. (Before you read this book, you should read -- for a larger context -- Scott Landis' The Workbench Book
. They aim to do very different things: Landis' book is more of a tour of woodworking workbench types, whereas Schwarz's is about the criteria for a woodworking workbench, and how to get the most out of it.)
Since finishing my Ph.D. (mid-May), my free time hasn't expanded to the extent that I'd hoped: I've been looking after the kids, trying to make up the hours at work that I sacrificed over the last three months, and catching up on around-the-home things I'd neglected. But, I'm still optimistic and ambitious.
One of the tasks at the top of my ''To Do (When I Finish My Diss- ertation)'' list is to build a little 8' x 11' outdoor "transitional" workshop (we're going through city council planning permission -- a long process -- for an eventual three-car garage out back). Once I build the small workshop, I'll be ''inheriting'' my wife's great-grandfather's workbench from her uncle who lives down the road (pictured at left, and below)
Great-Grandpa was a shipwright -- although I believe this was his "at home" bench, so it was probably used for handyman tasks, rather than boatbuilding.
The dimensions are 9.4 ft. long x 23.6'' deep x 35'' high (metric: 2.85m long x 0.6m deep x 0.9m high
) -- which are pretty close to the dimensions recommended in Chris Schwarz's book. He recommends a woodworking bench be at least 5 feet long (unless you only build small stuff); about 24'' deep (yup); and about as high as where your pinky connects to your hand (which for me is 31.5'') -- so, a little high (but, I'll try it out and see how it works).
This shot (see left)
is a little dark: you may have to adjust your screen's brightness setting to see it -- and maybe click on the photo and zoom in a bit. Although it's an imperfect photo, you can get a sense of the construction of the back: a rear apron, plus a stretcher to tie the legs together.
It's not a perfect workbench, so it'll need some upgrading to optimize it for handtool-oriented woodworking.
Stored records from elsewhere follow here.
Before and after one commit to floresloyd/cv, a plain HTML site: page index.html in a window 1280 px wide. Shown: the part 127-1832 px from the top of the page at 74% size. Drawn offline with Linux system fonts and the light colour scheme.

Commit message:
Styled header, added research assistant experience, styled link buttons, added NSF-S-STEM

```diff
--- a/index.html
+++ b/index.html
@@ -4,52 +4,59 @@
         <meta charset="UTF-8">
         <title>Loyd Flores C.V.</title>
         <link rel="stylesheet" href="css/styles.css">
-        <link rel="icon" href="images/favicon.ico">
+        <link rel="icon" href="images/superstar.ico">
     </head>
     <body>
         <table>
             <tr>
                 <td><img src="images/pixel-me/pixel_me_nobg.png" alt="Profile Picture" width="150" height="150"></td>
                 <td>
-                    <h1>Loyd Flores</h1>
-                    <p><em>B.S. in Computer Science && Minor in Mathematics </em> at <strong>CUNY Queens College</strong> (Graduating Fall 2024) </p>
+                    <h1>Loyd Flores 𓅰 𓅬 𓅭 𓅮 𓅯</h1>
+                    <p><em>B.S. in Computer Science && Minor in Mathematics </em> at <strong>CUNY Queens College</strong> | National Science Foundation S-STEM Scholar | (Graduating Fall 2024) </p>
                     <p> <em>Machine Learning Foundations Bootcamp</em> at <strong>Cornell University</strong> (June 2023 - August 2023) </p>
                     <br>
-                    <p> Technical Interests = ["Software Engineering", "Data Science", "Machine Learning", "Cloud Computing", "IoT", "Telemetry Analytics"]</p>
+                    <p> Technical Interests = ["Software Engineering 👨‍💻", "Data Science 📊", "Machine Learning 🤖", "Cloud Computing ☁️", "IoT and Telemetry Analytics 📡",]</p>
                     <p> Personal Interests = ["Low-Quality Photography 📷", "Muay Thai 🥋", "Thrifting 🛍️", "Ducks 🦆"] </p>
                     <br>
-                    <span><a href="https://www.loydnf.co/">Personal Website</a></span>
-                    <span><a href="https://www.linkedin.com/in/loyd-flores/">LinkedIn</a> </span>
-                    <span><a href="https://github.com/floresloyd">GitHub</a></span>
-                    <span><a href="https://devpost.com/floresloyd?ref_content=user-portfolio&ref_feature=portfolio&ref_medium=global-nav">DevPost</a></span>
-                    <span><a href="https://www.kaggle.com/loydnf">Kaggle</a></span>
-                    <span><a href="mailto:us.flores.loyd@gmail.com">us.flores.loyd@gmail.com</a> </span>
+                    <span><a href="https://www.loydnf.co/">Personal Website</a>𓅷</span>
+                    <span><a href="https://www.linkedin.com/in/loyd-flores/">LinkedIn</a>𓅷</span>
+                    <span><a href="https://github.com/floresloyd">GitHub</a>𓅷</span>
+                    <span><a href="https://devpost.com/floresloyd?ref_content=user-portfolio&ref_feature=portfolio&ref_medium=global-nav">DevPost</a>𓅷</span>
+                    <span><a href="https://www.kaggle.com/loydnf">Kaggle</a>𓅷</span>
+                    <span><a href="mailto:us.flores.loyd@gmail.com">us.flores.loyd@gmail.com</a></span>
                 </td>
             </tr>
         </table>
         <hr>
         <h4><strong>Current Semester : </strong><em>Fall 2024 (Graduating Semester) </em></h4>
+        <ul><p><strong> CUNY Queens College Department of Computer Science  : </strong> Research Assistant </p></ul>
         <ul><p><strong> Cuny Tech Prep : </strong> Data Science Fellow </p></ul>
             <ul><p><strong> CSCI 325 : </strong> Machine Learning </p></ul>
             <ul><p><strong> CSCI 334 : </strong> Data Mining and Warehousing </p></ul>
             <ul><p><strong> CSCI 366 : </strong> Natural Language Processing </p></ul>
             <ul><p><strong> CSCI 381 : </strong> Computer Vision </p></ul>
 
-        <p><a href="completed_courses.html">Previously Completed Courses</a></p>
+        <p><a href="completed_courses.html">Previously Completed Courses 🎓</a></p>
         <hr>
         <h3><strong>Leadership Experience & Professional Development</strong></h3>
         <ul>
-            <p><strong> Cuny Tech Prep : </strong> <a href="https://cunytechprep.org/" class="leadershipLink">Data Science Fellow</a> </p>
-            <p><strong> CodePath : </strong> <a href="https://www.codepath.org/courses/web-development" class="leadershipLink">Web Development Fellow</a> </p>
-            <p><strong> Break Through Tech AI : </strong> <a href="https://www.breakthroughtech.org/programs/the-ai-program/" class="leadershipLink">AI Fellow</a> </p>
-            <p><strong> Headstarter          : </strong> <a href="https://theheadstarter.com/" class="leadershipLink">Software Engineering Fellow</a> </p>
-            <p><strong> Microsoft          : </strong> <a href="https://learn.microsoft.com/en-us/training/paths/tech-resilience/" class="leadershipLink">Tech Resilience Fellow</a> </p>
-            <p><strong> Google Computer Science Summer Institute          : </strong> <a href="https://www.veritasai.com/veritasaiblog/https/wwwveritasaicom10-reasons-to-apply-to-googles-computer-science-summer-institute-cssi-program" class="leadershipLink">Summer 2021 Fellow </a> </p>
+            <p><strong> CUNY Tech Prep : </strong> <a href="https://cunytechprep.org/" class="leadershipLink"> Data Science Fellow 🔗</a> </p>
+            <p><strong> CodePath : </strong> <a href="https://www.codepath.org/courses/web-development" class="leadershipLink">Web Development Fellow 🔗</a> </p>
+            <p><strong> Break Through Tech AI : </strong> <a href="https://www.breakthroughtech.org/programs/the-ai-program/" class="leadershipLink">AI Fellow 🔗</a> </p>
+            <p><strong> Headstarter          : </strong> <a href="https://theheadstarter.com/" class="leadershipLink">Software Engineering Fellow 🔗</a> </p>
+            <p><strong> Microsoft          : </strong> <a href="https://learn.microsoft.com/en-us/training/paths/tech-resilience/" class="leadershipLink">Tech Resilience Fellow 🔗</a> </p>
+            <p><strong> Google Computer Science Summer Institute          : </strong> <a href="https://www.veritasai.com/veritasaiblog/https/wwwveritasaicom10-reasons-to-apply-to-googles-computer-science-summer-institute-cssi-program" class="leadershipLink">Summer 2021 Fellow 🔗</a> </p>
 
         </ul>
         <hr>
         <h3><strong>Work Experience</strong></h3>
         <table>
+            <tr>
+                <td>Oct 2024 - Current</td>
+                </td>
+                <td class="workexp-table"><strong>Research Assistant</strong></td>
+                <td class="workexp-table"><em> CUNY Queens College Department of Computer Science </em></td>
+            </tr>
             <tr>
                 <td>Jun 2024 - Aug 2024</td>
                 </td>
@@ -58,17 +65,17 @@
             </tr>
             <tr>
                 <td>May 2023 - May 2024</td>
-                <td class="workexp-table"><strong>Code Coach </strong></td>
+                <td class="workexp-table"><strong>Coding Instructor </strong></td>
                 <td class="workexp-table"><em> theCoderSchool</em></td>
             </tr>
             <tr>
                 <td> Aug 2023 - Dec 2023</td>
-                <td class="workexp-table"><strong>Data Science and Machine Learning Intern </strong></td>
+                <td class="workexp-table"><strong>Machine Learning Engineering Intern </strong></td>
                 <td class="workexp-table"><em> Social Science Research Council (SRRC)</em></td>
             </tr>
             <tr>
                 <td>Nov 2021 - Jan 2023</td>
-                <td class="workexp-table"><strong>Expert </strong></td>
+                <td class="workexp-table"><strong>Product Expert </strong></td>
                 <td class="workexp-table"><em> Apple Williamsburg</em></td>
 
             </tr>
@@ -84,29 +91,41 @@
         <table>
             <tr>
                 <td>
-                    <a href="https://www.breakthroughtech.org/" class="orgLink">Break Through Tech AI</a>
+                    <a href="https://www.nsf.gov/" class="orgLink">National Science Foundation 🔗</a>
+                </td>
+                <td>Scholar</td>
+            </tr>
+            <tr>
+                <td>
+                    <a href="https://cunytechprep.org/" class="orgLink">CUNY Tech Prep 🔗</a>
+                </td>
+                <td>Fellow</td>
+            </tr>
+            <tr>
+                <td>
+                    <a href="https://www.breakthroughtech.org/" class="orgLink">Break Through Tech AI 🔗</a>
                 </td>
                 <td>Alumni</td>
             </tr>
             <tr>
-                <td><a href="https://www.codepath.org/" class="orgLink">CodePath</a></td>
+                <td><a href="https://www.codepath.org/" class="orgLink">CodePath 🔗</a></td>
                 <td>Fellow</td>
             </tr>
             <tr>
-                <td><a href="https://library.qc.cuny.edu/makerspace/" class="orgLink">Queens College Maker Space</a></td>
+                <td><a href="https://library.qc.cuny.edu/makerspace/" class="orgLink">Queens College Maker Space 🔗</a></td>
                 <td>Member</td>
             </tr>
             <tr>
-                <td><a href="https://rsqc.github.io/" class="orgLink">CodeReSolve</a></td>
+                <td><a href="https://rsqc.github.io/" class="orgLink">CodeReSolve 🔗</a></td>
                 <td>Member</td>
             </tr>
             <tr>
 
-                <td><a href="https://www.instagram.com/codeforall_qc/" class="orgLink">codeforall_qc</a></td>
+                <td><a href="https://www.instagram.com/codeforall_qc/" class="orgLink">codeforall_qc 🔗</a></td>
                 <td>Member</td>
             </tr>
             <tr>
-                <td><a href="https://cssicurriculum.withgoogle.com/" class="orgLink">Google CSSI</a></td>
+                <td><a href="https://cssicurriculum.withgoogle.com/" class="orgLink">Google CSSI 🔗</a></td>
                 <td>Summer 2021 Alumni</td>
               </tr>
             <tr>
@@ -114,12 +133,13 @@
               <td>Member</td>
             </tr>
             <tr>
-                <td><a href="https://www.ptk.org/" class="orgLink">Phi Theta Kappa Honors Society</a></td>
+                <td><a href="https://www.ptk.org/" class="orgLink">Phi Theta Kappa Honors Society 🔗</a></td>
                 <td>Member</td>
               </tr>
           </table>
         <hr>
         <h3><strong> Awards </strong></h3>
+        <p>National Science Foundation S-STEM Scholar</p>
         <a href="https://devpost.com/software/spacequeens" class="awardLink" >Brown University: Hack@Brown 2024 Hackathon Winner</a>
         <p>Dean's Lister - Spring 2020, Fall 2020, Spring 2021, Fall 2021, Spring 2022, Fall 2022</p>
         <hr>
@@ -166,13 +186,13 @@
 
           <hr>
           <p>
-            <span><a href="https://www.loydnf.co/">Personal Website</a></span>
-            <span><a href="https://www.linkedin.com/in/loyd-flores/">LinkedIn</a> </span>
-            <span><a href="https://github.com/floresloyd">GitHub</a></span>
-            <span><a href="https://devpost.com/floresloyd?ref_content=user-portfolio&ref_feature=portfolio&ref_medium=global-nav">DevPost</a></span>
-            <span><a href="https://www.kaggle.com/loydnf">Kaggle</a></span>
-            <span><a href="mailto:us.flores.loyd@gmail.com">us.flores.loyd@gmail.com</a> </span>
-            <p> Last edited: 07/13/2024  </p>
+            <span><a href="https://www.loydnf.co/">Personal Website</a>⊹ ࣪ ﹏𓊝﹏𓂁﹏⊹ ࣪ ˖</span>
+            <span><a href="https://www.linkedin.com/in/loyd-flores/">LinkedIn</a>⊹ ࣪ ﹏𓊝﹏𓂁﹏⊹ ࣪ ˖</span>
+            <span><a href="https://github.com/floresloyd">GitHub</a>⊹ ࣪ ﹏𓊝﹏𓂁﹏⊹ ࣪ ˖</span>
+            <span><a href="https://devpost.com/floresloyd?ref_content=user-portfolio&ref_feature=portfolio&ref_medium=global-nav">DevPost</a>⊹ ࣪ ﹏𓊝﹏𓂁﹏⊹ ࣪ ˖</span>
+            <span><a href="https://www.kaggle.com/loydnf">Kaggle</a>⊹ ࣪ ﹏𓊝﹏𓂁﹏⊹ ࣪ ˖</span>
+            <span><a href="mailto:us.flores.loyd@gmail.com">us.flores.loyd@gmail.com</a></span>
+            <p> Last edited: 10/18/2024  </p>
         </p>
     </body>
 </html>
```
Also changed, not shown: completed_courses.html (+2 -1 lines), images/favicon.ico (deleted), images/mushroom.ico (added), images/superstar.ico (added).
However, because it's a family ''heirloom'', I don't want to be too invasive in my mods: I want to minimize my hackings and slashings.
Based on Schwarz's book, I'll likely:
-build up the space in front of the legs such that the apron, leg fronts, and stretcher are all in the same plane (the irregularity is visible in the photo below)
-add a leg vice (made of the 4" x 4" post with the house numbers from my wife's grandmother's front gate, before it got "upgraded") on the front left leg
-add a crochet (a checkmark-shaped hook on the front left corner, along the front, for jamming boards into for handplaning)
-add a short-ish sliding deadman, plus peg holes in the front apron, and
-take off the weird "covering" layer
In addition, I'll also write a brief summary (name and approx. date of possession) of the workbench on the underside, in permanent marker or crayon. And I'll put these snapshots, plus others, in an envelope under the workbench: a bunch of "how it originally was" shots. For my descendants -- whoever ends up wanting the bench.
Why am I the one to get the bench? The uncle (apprenticed as a carpenter, but worked as a site supervisor until retirement) is probably giving it to me because I'm the only one in the family that's interested in woodworking. And he says he doesn't truly need it: he's just using it for holding car parts from the vintage cars he's restoring -- and he has an additional, un-used workbench under a tarp, behind his house.